§ **Problem details**
Return each line of the listing that follows in which the string "totam" can be found.
↓↓↓
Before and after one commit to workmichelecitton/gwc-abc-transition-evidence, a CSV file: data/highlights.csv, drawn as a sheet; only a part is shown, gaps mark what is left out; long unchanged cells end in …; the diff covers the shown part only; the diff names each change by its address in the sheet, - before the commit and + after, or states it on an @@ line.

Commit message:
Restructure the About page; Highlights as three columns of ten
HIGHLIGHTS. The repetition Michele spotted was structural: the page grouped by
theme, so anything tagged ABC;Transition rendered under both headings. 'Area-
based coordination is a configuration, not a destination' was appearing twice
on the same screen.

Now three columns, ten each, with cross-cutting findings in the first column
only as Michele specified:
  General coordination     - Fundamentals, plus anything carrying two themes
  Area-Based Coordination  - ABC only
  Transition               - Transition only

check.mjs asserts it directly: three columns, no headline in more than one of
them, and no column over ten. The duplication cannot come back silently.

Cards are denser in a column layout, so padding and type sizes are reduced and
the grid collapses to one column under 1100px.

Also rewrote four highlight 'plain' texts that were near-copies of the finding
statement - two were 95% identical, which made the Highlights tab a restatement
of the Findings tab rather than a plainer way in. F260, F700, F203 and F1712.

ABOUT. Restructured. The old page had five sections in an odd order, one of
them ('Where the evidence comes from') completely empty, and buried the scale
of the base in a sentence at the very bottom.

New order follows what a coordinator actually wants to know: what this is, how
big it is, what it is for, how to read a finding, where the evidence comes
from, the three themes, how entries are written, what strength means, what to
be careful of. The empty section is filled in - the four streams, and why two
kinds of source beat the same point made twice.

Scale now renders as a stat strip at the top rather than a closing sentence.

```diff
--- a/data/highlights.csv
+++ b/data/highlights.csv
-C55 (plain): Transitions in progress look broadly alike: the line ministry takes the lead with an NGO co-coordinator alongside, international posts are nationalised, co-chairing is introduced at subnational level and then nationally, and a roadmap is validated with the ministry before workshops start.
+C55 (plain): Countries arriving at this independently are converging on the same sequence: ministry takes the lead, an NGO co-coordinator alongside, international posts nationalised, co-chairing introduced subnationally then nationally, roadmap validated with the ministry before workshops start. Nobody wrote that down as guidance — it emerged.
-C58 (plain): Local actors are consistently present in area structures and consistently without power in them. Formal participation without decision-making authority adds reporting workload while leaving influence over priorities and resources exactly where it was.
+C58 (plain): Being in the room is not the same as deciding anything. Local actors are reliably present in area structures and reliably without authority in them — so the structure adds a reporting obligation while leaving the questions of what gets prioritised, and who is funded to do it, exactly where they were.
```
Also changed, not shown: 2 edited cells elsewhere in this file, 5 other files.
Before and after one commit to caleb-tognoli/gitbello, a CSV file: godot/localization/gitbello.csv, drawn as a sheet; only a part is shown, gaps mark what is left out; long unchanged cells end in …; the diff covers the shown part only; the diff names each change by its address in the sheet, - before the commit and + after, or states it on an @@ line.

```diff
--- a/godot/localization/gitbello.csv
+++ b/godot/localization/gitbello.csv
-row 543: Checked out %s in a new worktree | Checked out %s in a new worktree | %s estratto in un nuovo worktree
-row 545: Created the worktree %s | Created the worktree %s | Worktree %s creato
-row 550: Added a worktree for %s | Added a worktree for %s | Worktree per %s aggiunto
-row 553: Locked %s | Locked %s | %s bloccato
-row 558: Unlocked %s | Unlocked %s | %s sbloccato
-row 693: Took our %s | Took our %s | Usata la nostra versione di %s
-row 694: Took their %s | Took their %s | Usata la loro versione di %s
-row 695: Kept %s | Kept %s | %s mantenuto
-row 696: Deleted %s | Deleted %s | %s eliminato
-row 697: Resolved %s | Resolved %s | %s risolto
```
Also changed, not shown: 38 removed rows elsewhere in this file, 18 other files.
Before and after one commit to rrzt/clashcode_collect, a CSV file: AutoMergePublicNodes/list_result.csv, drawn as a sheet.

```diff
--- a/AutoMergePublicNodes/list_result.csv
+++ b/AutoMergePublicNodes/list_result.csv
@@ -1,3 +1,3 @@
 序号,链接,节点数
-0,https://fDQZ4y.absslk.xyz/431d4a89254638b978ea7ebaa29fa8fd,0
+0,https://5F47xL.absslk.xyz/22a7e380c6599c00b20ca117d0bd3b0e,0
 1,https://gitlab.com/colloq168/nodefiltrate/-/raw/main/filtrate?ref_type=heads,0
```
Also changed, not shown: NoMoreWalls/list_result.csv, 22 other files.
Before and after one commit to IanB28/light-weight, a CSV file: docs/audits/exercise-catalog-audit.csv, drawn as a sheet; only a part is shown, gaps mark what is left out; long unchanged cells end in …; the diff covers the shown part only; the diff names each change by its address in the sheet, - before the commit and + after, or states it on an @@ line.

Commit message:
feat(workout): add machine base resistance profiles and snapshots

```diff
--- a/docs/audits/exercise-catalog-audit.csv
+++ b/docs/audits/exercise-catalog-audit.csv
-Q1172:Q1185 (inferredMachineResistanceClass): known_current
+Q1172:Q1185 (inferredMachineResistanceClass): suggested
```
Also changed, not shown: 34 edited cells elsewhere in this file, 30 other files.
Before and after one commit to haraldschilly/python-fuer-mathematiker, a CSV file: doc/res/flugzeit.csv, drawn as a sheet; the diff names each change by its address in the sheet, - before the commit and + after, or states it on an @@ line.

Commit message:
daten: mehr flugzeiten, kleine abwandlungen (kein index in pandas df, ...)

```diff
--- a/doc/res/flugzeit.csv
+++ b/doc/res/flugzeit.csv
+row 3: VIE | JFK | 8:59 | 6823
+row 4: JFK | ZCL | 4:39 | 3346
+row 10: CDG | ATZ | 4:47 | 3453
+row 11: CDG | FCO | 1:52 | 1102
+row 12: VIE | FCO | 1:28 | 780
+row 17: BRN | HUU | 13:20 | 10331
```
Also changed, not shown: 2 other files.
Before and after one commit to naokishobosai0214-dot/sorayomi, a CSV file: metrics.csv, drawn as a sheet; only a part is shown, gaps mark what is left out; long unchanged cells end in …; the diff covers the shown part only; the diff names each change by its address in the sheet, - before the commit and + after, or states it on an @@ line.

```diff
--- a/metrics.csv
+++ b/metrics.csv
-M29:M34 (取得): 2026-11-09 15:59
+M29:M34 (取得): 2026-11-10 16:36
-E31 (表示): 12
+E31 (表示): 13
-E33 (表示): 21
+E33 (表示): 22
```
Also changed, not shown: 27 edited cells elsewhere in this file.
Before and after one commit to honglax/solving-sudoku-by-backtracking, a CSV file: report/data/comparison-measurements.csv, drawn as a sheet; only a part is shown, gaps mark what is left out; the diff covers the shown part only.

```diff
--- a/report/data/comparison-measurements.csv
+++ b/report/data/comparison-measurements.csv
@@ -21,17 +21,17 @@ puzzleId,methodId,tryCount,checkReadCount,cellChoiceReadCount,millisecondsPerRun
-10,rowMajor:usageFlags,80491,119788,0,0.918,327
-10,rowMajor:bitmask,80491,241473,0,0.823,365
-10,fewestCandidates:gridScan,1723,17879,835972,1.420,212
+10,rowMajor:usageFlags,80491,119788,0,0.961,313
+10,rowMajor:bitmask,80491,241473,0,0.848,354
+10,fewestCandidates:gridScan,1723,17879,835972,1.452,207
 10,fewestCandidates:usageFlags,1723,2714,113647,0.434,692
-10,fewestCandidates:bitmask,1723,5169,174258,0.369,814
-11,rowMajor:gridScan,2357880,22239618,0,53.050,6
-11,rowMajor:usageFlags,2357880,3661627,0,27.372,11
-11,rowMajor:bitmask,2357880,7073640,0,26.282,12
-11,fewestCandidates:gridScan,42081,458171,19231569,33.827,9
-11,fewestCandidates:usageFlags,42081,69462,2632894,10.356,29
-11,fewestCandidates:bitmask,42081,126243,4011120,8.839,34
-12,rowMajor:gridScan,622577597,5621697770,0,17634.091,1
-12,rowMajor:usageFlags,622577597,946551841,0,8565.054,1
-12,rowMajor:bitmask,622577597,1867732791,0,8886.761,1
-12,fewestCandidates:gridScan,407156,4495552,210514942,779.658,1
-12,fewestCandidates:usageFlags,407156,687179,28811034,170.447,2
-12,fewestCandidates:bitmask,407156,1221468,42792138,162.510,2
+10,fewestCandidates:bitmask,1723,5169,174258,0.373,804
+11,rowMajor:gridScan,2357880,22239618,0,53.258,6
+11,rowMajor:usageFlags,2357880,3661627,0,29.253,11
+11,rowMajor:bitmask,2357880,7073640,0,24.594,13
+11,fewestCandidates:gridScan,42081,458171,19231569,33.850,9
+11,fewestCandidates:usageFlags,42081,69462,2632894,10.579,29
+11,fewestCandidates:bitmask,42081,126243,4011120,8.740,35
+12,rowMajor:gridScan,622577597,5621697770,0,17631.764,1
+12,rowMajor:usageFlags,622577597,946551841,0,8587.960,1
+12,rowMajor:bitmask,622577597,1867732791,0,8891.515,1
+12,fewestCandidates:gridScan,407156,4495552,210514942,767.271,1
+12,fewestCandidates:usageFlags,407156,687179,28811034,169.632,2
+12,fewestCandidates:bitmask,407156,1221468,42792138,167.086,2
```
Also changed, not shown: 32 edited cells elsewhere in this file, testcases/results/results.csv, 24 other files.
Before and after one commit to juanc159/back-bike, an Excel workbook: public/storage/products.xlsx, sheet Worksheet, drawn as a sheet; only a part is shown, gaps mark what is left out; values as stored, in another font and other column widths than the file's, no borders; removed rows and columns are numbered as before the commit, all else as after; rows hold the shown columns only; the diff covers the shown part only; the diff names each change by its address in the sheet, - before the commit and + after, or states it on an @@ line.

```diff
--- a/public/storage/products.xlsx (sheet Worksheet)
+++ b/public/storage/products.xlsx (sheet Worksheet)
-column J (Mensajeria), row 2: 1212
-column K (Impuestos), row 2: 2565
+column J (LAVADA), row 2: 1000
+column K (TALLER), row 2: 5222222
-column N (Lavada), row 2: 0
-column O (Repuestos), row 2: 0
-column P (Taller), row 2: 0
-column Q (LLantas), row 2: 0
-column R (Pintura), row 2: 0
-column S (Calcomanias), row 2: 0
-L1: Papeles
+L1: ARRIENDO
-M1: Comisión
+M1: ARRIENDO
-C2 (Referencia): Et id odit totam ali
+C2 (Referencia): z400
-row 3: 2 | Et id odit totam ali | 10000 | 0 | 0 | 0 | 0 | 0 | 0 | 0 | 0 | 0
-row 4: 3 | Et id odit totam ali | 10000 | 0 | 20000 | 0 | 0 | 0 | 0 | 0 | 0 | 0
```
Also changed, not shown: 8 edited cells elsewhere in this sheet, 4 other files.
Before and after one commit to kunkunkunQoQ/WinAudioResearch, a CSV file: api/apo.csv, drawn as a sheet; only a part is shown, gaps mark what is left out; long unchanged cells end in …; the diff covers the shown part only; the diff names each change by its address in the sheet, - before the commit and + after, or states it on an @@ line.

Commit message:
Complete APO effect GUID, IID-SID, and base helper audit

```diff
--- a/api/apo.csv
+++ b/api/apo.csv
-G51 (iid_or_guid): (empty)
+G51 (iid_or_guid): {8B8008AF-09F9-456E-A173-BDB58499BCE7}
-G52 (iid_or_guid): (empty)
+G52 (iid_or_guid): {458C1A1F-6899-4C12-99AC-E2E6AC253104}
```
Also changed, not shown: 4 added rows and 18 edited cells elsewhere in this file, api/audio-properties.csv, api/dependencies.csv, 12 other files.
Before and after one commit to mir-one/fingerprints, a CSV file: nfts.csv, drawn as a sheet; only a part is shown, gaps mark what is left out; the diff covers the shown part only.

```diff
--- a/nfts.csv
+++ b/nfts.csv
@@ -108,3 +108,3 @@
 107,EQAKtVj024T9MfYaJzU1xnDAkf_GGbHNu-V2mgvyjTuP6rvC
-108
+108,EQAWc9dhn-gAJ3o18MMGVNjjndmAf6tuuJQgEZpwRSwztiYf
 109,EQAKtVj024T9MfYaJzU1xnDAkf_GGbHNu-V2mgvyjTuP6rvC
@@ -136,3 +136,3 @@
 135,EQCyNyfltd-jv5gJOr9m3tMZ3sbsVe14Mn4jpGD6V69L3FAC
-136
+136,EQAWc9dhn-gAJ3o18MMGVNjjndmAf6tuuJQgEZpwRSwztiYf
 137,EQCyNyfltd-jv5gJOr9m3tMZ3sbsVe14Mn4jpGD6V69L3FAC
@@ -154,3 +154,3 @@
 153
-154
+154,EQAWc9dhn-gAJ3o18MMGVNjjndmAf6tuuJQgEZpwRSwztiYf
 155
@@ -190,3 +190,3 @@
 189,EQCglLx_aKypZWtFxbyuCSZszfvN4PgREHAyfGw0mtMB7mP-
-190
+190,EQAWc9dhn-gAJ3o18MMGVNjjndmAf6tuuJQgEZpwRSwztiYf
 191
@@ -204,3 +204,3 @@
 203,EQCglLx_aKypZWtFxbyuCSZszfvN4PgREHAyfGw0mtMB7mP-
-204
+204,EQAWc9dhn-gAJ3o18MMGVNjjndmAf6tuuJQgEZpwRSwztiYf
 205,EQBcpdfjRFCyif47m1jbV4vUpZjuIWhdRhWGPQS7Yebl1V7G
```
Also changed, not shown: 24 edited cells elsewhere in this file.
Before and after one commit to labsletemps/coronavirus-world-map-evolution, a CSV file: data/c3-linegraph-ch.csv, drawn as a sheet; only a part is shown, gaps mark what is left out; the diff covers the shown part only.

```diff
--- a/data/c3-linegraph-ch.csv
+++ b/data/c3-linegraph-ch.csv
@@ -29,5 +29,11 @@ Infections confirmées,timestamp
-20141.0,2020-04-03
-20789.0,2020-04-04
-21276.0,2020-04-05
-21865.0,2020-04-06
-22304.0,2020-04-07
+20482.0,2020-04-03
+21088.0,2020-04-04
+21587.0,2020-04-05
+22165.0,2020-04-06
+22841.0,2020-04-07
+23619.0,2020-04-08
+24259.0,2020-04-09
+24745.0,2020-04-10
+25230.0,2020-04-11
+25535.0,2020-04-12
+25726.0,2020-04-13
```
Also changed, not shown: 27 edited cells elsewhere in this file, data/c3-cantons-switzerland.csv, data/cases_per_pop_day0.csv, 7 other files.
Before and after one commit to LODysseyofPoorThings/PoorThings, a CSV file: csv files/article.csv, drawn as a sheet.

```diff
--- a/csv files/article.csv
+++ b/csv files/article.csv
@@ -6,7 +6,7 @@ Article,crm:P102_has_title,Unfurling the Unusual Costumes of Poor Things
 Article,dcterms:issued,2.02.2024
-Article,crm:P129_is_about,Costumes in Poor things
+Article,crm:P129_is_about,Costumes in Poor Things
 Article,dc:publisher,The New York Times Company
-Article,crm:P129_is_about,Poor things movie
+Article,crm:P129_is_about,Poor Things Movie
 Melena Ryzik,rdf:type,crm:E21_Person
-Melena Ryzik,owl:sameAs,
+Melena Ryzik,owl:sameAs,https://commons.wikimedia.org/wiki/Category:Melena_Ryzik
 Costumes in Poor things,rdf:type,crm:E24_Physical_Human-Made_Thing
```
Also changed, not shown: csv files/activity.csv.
↑↑↑
§ **Response for this exercise**
-C2 (Referencia): Et id odit totam ali
-row 3: 2 | Et id odit totam ali | 10000 | 0 | 0 | 0 | 0 | 0 | 0 | 0 | 0 | 0
-row 4: 3 | Et id odit totam ali | 10000 | 0 | 20000 | 0 | 0 | 0 | 0 | 0 | 0 | 0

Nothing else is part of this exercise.